New supplement launched in SA to assist with male infertility
For many couples, starting a family happens naturally without any detailed planning or interventions.
Unfortunately, when trying to conceive, 15% of couples struggle and may need to seek medical advice about how to improve their chances of falling pregnant.1
Did you know that of the approximate 1 in 6 couples who are infertile, almost half of these cases can be attributed to a fertility issue in men?1
Male fertility is dependent on various factors, including:2
- Quantity – Too little sperm in an ejaculation might make it more difficult to get pregnant.
- Movement – Known as motility. A man is most likely to be fertile if at least 40% of his sperm are moving.
- Structure – Known as morphology. Normal sperm have oval heads and long tails, which work together to propel them. The more sperm a man has with a normal shape and structure, the more likely he is to be fertile.
For those wanting to start a family, they may be familiar with some of the dos and don’ts when it comes to increasing the quality of sperm.

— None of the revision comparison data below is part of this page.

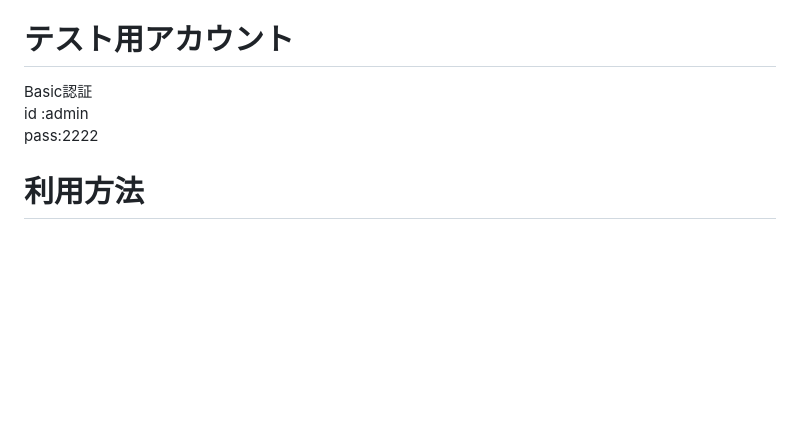
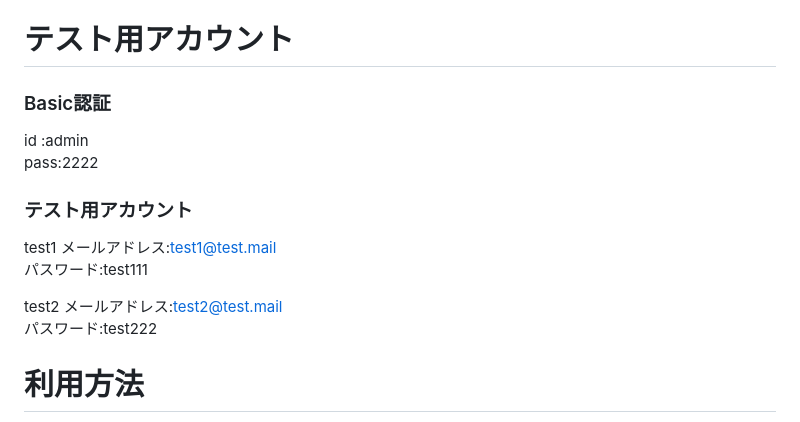
Before and after one commit to HayateOhsawa/hibirog, a Markdown page: README.md, the part around the change. GitHub-like rendering; blank space fills up the shorter version.

Commit message:
テスト用アカウント表示

```diff
--- a/README.md
+++ b/README.md
@@ -5,9 +5,20 @@
 # URL
 https://hibirog-41961.onrender.com
 # テスト用アカウント
-Basic認証
+### Basic認証
 id  :admin
 pass:2222
+
+### テスト用アカウント
+test1
+メールアドレス:test1@test.mail
+パスワード:test111
+
+test2
+メールアドレス:test2@test.mail
+パスワード:test222
+
+
 # 利用方法
 - 新規登録をする
 - 記録の新規投稿をする
```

These include maintaining a healthy weight, following a healthy diet, preventing sexually transmitted diseases, managing stress, exercising, not smoking, limiting alcohol, avoiding lubricants during sex and even keeping the scrotum cool.2
How many of us know what oxidative stress is and the harmful effect this can have on sperm production?1
Simply put, oxidative stress is an imbalance between oxygen-containing molecules called free radicals, which react with other molecules in your body and antioxidants, which stabilise free radicals making them less reactive. Oxidation is a normal and necessary process that takes place, but oxidative stress occurs when there is a disparity between free radical activity and antioxidant activity.3
30% to 40% of infertile men in the United States have elevated levels of what medical science calls reactive oxygen species (ROS).1 Oxidative stress and ROS have been associated with reduced sperm motility, concentration and morphology or structure.1
Fortunately for the many men whose fertility may be affected by oxidative stress,1 an innovative new health supplement is now available in South Africa. SINOPOL® him contains the powerful antioxidant alpha-lipoic acid and myo-inositol, a vitamin-like substance,4 both shown to assist with the production of healthy sperm and support fertility by reducing oxidative stress, while also re-balancing testosterone and decreasing insulin resistance, yet another factor that can negatively affect sperm health.1,5,6,7
SINOPOL® him also contains coenzyme Q10, selenium, zinc, and vitamins B2, B6 and B12, all active ingredients designed to help support normal male fertility and reproductive health.5
We all produce some free radicals naturally in our bodies through processes like exercise or inflammation. This is normal and part of our body’s complex way of keeping itself healthy. We are also exposed to free radicals daily in the environment from the ozone, certain pesticides and cleaners, cigarette smoke, radiation, and pollution. A diet high in sugar, fat, and alcohol can also contribute to increased free radical production.
While it is impossible to completely avoid free radical exposure and oxidative stress, is it important to try and increase your levels of antioxidants and decrease the formation of these harmful free radicals. One way is to make sure that you get enough antioxidants in your diet. Eating five servings per day of a variety of fruits and vegetables is essential in providing your body what it needs to produce antioxidants.3
Adopting healthy lifestyle practices to promote fertility, and avoiding things that can damage it, may improve a couple’s chances of conceiving. Speak to your doctor or pharmacist about SINOPOL® him, which is now available in the vitamin aisle at leading pharmacies without a prescription. This supplement has been shown to be well tolerated and is taken as 1-2 sachets daily, at least an hour before meals. For optimal results, take 2 sachets daily, 10 hours apart.5
1 Agarwal A, Virk G, Ong C, et al. Effect of oxidative stress on male reproduction. World J Mens Health. 2014;32(1):1-17.
2 Mayo Clinic. Getting pregnant. c2020. Available from:https://www.mayoclinic.org/healthy-lifestyle/getting-pregnant/in-depth/fertility/art-20047584. Accessed 29 July 2020.
3 Everything you should know about oxidative stress. c2018. Available from: https://www.healthline.com/health/oxidative-stress#takeaway. Accessed 29 July 2020.
4 Web MD. c2020) Available from: https://www.webmd.com/vitamins/ai/ingredientmono-299/inositol. Accessed 29 July 2020.
5 Sinopol® him approved package insert, October 2019.
6 Canepa P, Dal Lago A, De Leo C, et al. Combined treatment with myo-inositol, alpha-lipoic acid, folic acid and vitamins significantly improves sperm parameters of sub-fertile men: a multi-centric study. Eur Rev Med Pharmacol Sci. 2018;22:7078-85.
7 Konrad D, Somwar R, Sweeney G, et al. The antihyperglycemic drug a-lipoic acid stimulates glucose uptake via both GLUT4 translocation and GLUT4 activation. Potential role of p38 mitogen-activated protein kinase in GLUT4 activation. Diabetes. 2001;50:1464-71.